THE TASK:
From the entries below, copy every line that has the word "part".

Change detection data:
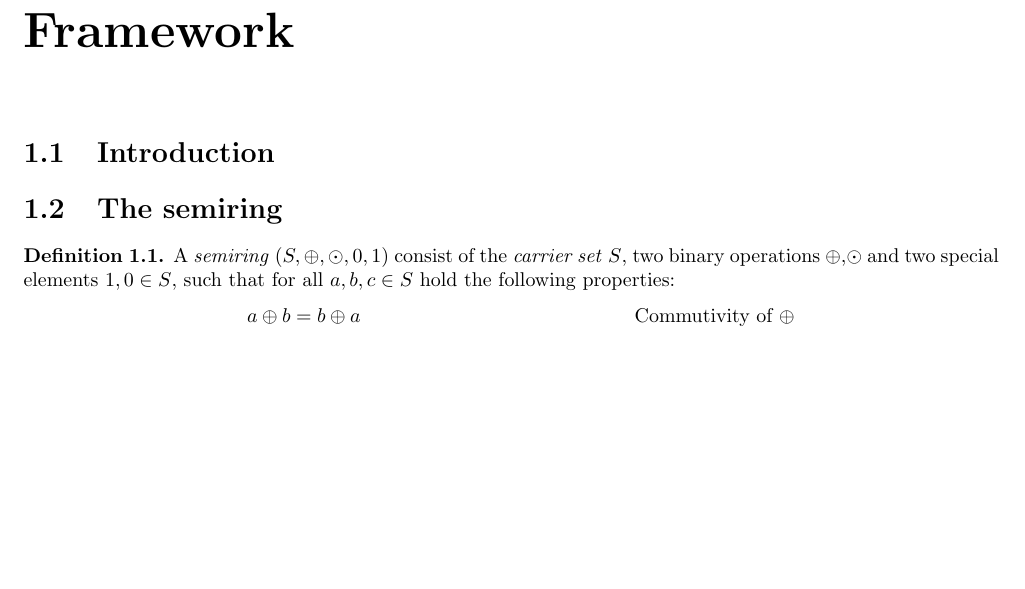
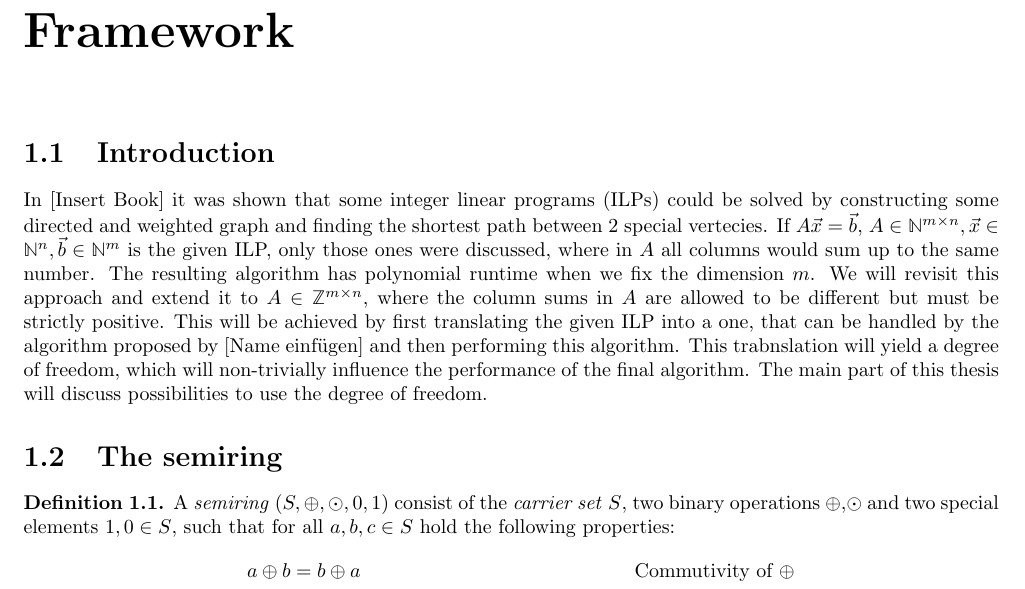
Before and after one commit to Mioriarty/bachelor-thesis, a LaTeX thesis (main.tex, which reads framework/framework.tex): part of page 3 of 25, cut so that both start at the same text, the shorter picture padded with empty space. Compiled offline with pdfLaTeX.

Commit message:
added introduction

```diff
--- a/framework/framework.tex
+++ b/framework/framework.tex
@@ -1,5 +1,6 @@
 \chapter{Framework}
 \section{Introduction}
+In [Insert Book] it was shown that some integer linear programs (ILPs) could be solved by constructing some directed and weighted graph and finding the shortest path between 2 special vertecies. If $A\vec x = \vec b$, $A\in \N^{m \times n}, \vec x \in \N^n, \vec b \in \N^m$ is the given ILP, only those ones were discussed, where in $A$ all columns would sum up to the same number. The resulting algorithm has polynomial runtime when we fix the dimension $m$. We will revisit this approach and extend it to $A\in\Z^{m \times n}$, where the column sums in $A$ are allowed to be different but must be strictly positive. This will be achieved by first translating the given ILP into a one, that can be handled by the algorithm proposed by [Name einfügen] and then performing this algorithm. This trabnslation will yield a degree of freedom, which will non-trivially influence the performance of the final algorithm. The main part of this thesis will discuss possibilities to use the degree of freedom.
 
 \section{The semiring}
 \begin{definition}
```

OUTPUT OF THE TASK:
Before and after one commit to Mioriarty/bachelor-thesis, a LaTeX thesis (main.tex, which reads framework/framework.tex): part of page 3 of 25, cut so that both start at the same text, the shorter picture padded with empty space. Compiled offline with pdfLaTeX.
+In [Insert Book] it was shown that some integer linear programs (ILPs) could be solved by constructing some directed and weighted graph and finding the shortest path between 2 special vertecies. If $A\vec x = \vec b$, $A\in \N^{m \times n}, \vec x \in \N^n, \vec b \in \N^m$ is the given ILP, only those ones were discussed, where in $A$ all columns would sum up to the same number. The resulting algorithm has polynomial runtime when we fix the dimension $m$. We will revisit this approach and extend it to $A\in\Z^{m \times n}$, where the column sums in $A$ are allowed to be different but must be strictly positive. This will be achieved by first translating the given ILP into a one, that can be handled by the algorithm proposed by [Name einfügen] and then performing this algorithm. This trabnslation will yield a degree of freedom, which will non-trivially influence the performance of the final algorithm. The main part of this thesis will discuss possibilities to use the degree of freedom.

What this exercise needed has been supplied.